I’m a self-professed word nerd. In college, I loved leaving classes with a new nugget of information. And now that I’m a working professional, I get giddy at the thought of attending conferences.
And, even better: My employers not only encourage professional development, but expect it.
Why? Because they know educated employees drive success.
Some HR departments have been pretty lax in encouraging professional development and education, because, quite frankly, it wasn’t deemed important. But with workplace dynamics changing and younger, better-educated professionals coming on board, that’s no longer the case.
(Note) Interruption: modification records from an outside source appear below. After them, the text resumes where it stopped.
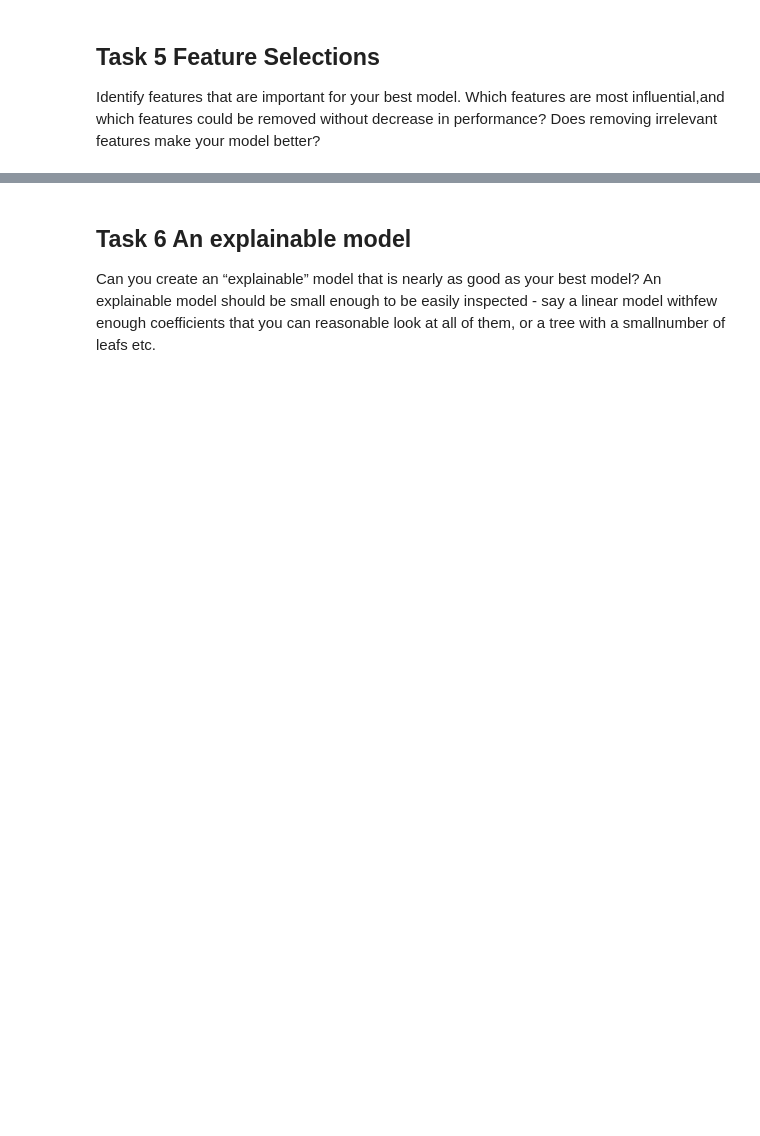
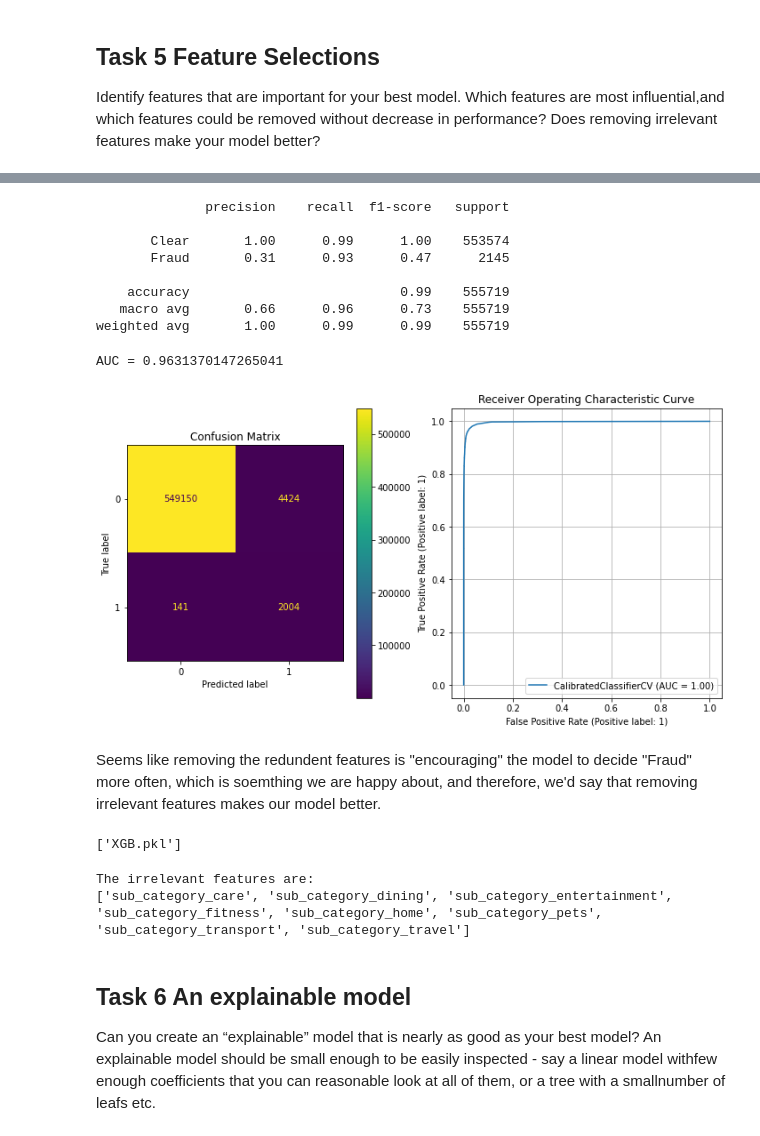
Before and after one commit to Matt88Ac/AdvancedML_Assignment2, a Jupyter notebook: Advanced Machine Learning - HW #2.ipynb, the cells around one changed output, grey strips where cells are left out. Saved outputs shown, nothing was run; the diff lists cells and outputs as text; code cells hidden in the pictures; blank space fills up the shorter version.

```diff
--- a/Advanced Machine Learning - HW #2.ipynb
+++ b/Advanced Machine Learning - HW #2.ipynb
@@ -1480,3 +1648,45 @@ Identify features that are important for your best model. Which features are mos
+# %%
+critirea = model.base_estimator.steps[1][1].feature_importances_ != 0
+# %%
+model = XGB(objective='binary:logistic', gamma=0.001, tree_method='hist', booster = 'gbtree', learning_rate=0.1,
+                reg_alpha=0.01, reg_lambda=0.0001, n_estimators=120)
+x1, x2, y1, y2 = train_test_split(x_train_new.loc[:, critirea], y_train_new, shuffle=True, test_size=0.5)
+model = make_pipeline(StandardScaler(), model).fit(x1, y1)
+model = CalibratedClassifierCV(model, method='isotonic', cv='prefit').fit(x2, y2)
+# %%
+print(classification_report(y_test, model.predict(x_test.loc[:, critirea]), target_names=['Clear','Fraud']))
+print(f'AUC = {roc_auc_score(y_test, model.predict(x_test.loc[:, critirea]))}')
+plt.figure(figsize=(12, 6))
+plt.subplot(1, 2, 1)
+plt.title('Confusion Matrix')
+plot_confusion_matrix(model, x_test.loc[:, critirea], y_test, ax=plt.gca())
+plt.subplot(1, 2, 2)
+plt.grid()
+plt.title('Receiver Operating Characteristic Curve')
+plot_roc_curve(model, x_test.loc[:, critirea], y_test, ax=plt.gca())
+plt.show()
+# %% [output]
+              precision    recall  f1-score   support
+
+       Clear       1.00      0.99      1.00    553574
+       Fraud       0.31      0.93      0.47      2145
+
+    accuracy                           0.99    555719
+   macro avg       0.66      0.96      0.73    555719
+weighted avg       1.00      0.99      0.99    555719
+AUC = 0.9631370147265041
+[figure, added]
+# %% [markdown]
+Seems like removing the redundent features is "encouraging" the model to decide "Fraud" more often, which is soemthing we are happy about, and therefore, we'd say that removing irrelevant features makes our model better.
+# %%
+joblib.dump(model, 'XGB.pkl')
+# %% [output]
+['XGB.pkl']
+# %%
+print(f'The irrelevant features are: \n{x_train_new.columns[~critirea].tolist()}')
+# %% [output]
+The irrelevant features are:
+['sub_category_care', 'sub_category_dining', 'sub_category_entertainment', 'sub_category_fitness', 'sub_category_home', 'sub_category_pets', 'sub_category_transport', 'sub_category_travel']
 # %% [markdown]
 ## Task 6 An explainable model
 Can you create an “explainable” model that is nearly as good as your best model? An explainable model should be small enough to be easily inspected - say a linear model withfew enough coefficients that you can reasonable look at all of them, or a tree with a smallnumber of leafs etc.
```
Also changed, not shown: parts of 17 cells of this notebook.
“The demographic shifts, revamped business models, digitization of products, rise in big data analytics and new forms of competition require organizations to fuel perpetual skill upgrades,” King said in her new whitepaper. “HR must evolve to apply new paradigms toward talent attraction, mine for unrealized capability, build rapid development tactics, implement highly effective engagement strategies and unveil succession pathways with far more innovation than they have demonstrated to date. Old assumptions and stale practices need to be abandoned. Organizations that successfully compete for talent will exploit technology to achieve a smarter way, build a healthier culture and develop a more resilient workforce.”
Break down the silos between talent management and learning.
Training employees, especially with an event-centric approach, isn’t enough, King said. Instead, companies should create an environment that fosters learning and employee development. It’s about much more than setting up educational programming in an LMS and conducting performance reviews. It requires HR to adapt new roles.
“Achieving this type of symbiotic relationship between talent and learning not only dissolves silos, it also creates competitive differentiation,” King said. “Organizations that apply this modern approach build superior employer brands, entice a higher level of talent to join their ranks and optimize the existing workforce in new ways.”
Enter a self-developing organization.
A self-developing organization allows individuals to control their own personal development and career trajectories, King explains. This involves making information available and actionable and connecting employees with the appropriate resources.
And it starts with the top. Leaders of self-developing organizations establish and monitor goals and stay abreast of industry trends and opportunities, passing that knowledge on to their staff.
However, King said, that’s only possible by leveraging smart technology – technology that customizes individual employee needs and delivers recommendations.
In short, in a self-developing organization:
- Learning and talent management efforts and technologies should be coupled together.
- High-quality, curated content delivered in the context of job performance is essential.
- Fluid talent mobility is key to keeping employees engaged and it is a competitive lever.
- Ubiquitous access to learning – delivery at the time and place of need – is critical to knowledge acceleration.
- The user experience must be frictionless and compelling.
- Technology provides the ability to manage talent and deliver learning in innovative ways.
- The power of analytics provides insights that can predict demand and serve-up hyper-personalized experiences.
“Organizations that apply higher levels of talent and learning maturity will be better able to respond to business change and will be better positioned to innovate,” King said. “Their HR direction is highly purpose-driven, with clear objectives and multi-faceted strategy. They will be undoubtedly more successful in handling dynamics that will affect adaptation and ultimately, organizational competitiveness.”
Do you have questions for Kieran King? Connect with her on Twitter.